He was only complete from the waist up, plus a detached leg from the knee down. He was a yellowish-brown, like he’d been rinsed in coffee. But his face was almost clear enough to recognize in a crowd. You could see the curve of his ear and the beard on his chin, the interplay of cheek and forehead and nose. In fact, there’s enough left of him for scientists to guess a good amount about him.


The Lindow Man died in his mid-20s, was about 5’7”, and is naked except for a fox-fur armband and a loop of animal sinew around his neck. Because of his young age, seeming health, and the wounds on his head and neck, experts hypothesize that he was murdered. So possibly the peat bog was a place to dispose of the body.

Not a bad bit of forensics for someone who died 2,000 years ago.

Fun fact: There is also a Lindow Woman. Only her head was preserved, but she was found the year before her male counterpart. She helped solve a modern-day murder. The head was so well preserved that police thought it was the remains of a woman who had gone missing in the 1960s. They used it as evidence to confront her husband, who then confessed. When later it was learned the true nature of the head, the powers that judge decided the confession was strong enough to stand on its own. The world is a strange place.

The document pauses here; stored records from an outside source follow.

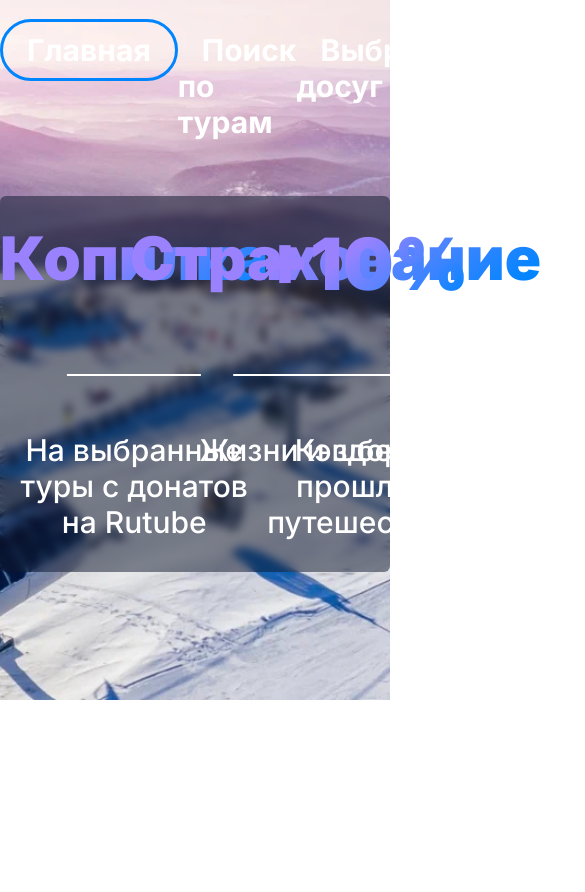
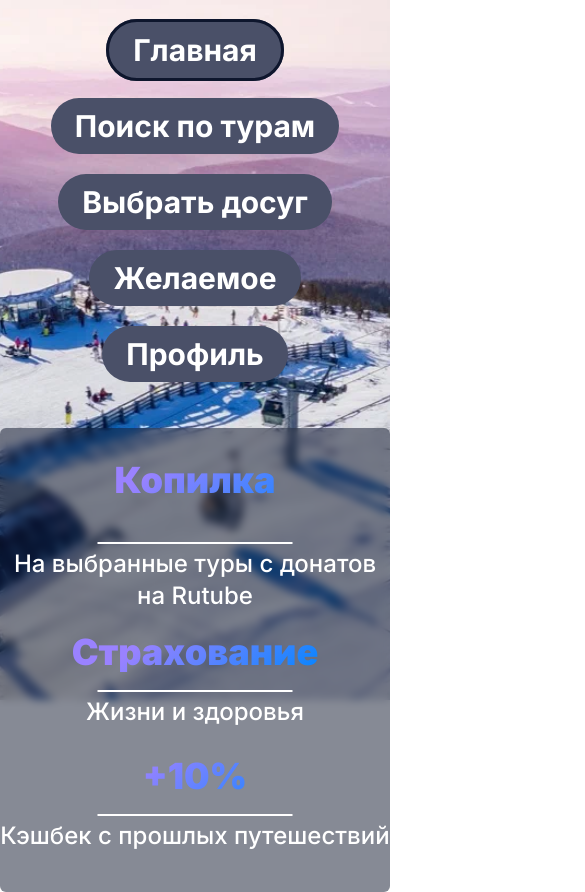
Before and after one commit to EspadaKomanda/vtb-api-2024, a Next.js app in the folder vtb_openapi_frontend/: page / in a window 390 px wide. Shown: the top 892 px of the page, 585 px wide, since content can reach past the window. Before the commit the page ends 844 px from the top, so only its background shows below. Built offline with nearby package versions, Linux system fonts and the light colour scheme.

Commit message:
now our navigation and main fiatures an adaptive

```diff
--- a/vtb_openapi_frontend/src/components/main_features.js
+++ b/vtb_openapi_frontend/src/components/main_features.js
@@ -2,30 +2,30 @@ export default function MainFeatures() {
     return (
         <div className="relative mt-14 min-h-80">
             <div className="absolute inset-0 bg-custom-blur bg-opacity-50 backdrop-blur-sm rounded-md conteiner"></div>
-            <ul className="relative z-10 grid grid-cols-3 conteiner py-8 text-center text-white text-3xl font-medium">
-                <li className="grid grid-rows-2 gap-y-24">
-                    <span className="font-black bg-clip-text bg-custom-gradient text-6xl relative">
+            <ul className="relative z-10 grid grid-cols-1 lg:grid-cols-3 conteiner py-8 text-center text-white text-2xl lg:text-3xl font-medium gap-y-5">
+                <li className="grid grid-rows-2 gap-y-6 lg:gap-y-24">
+                    <span className="font-black bg-clip-text bg-custom-gradient text-4xl lg:text-6xl relative">
                         Копилка
-                        <span className="absolute left-1/2 transform -translate-x-1/2 bottom-[-40px] border-b border-white border w-1/2"></span>
+                        <span className="absolute left-1/2 transform -translate-x-1/2 bottom-[-20px] lg:bottom-[-40px] border-b border-white border w-1/2"></span>
                     </span>
 
                     <span>
                         На выбранные туры с донатов на Rutube
                     </span>
                 </li>
-                <li className="grid grid-rows-2 gap-y-24">
-                    <span className="font-black bg-clip-text bg-custom-gradient text-6xl relative">
+                <li className="grid grid-rows-2 gap-y-6 lg:gap-y-24">
+                    <span className="font-black bg-clip-text bg-custom-gradient text-4xl lg:text-6xl relative">
                         Страхование
-                        <span className="absolute left-1/2 transform -translate-x-1/2 bottom-[-40px] border-b border-white border w-1/2"></span>
+                        <span className="absolute left-1/2 transform -translate-x-1/2 bottom-[-20px] lg:bottom-[-40px] border-b border-white border w-1/2"></span>
                     </span>
                     <span>
                         Жизни и здоровья
                     </span>
                 </li>
-                <li className="grid grid-rows-2 gap-y-24">
-                    <span className="font-black bg-clip-text bg-custom-gradient text-7xl relative">
+                <li className="grid grid-rows-2 gap-y-6 lg:gap-y-24">
+                    <span className="font-black bg-clip-text bg-custom-gradient text-4xl lg:text-7xl relative">
                         +10%
-                        <span className="absolute left-1/2 transform -translate-x-1/2 bottom-[-40px] border-b border-white border w-1/2"></span>
+                        <span className="absolute left-1/2 transform -translate-x-1/2 bottom-[-20px] lg:bottom-[-40px] border-b border-white border w-1/2"></span>
                     </span>
                     <span>
                         Кэшбек с прошлых путешествий
--- a/vtb_openapi_frontend/src/components/navigation_component.js
+++ b/vtb_openapi_frontend/src/components/navigation_component.js
@@ -14,7 +14,7 @@ export default function NavigationComponent() {
 
     return (
         <nav className="conteiner">
-            <ul className="flex justify-between text-3xl font-bold text-white ">
+            <ul className="flex flex-wrap gap-y-10 justify-evenly text-3xl font-bold text-white ">
                 <li>
                     <Link href="/" className={currentPath === "/" ? "active" : ""}>
                         Главная
--- a/vtb_openapi_frontend/src/styles/navigation_component_styles.css
+++ b/vtb_openapi_frontend/src/styles/navigation_component_styles.css
@@ -1,6 +1,7 @@
 nav a {
     padding: 10px 24px;
     transition: font-size 0.5s ease-in-out;
+    color: #ffffff;
 }
 
 nav a:hover {
@@ -11,3 +12,23 @@ nav a:hover {
     border: 3px solid #0085FF;
     border-radius: 41px;
 }
+
+@media (max-width: 1500px) {
+    nav a {
+        color: #49426d;
+    }
+}
+
+@media (max-width: 450px) {
+    nav a {
+        color: #ffffff;
+        background-color: #4A5068;
+        border-radius: 41px;
+    }
+
+    .active {
+        border: 3px solid #0E162D;
+        border-radius: 41px;
+    }
+
+}
```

I initially thought the Lindow Man might be displayed as he was to shield people of more delicate sensibilities and/or stronger beliefs about the display of dead bodies in museums. But then I met the Gebelein Man, another naturally occurring mummy, who was more brazenly displayed in the Egyptian wing.

That’s right. There, surrounded by the purposefully and intricately preserved bodies of one of the more death-obsessed cultures the planet has spawned, was an accidental mummy. Instead of getting an ornate sarcophagus, he’s naked and contorted and displayed in a cube of glass on the floor.


The Gebelein Man was a red-haired youth who died in his late teens or early twenties 5,500 years ago. He was discovered in 1896 and thought to have lived near the Nile a little south of Thebes. His mail has been forwarded to the British Museum since 1901.

And while this mummy was preserved by the hot sands of the African desert as opposed to the mushy moss of the European wetlands, the Lindow Man and the Gebelein Man have something in common besides being accidental artifacts: The Gebelein Man was also a murder victim.

According to experts, one of his ribs and his shoulder is damaged in such a way as to suggest a stab wound from the back. They go even further to suggest that since they can find no defensive wounds, it was possibly a surprise attack. The evidence was then buried in the sand, inadvertently providing the opportunity for us to conjecture about thousands of years later as we stare down into his environmentally-controlled glass case at his desiccated form.

Whether it’s the Lindow Man surreptitiously displayed or the Gebelein man unabashedly so, I get the same feeling from each of them as I get every time I see a dead body in a museum: I hope that thousands of years in the future, my fate is similar. You know, minus the murder part.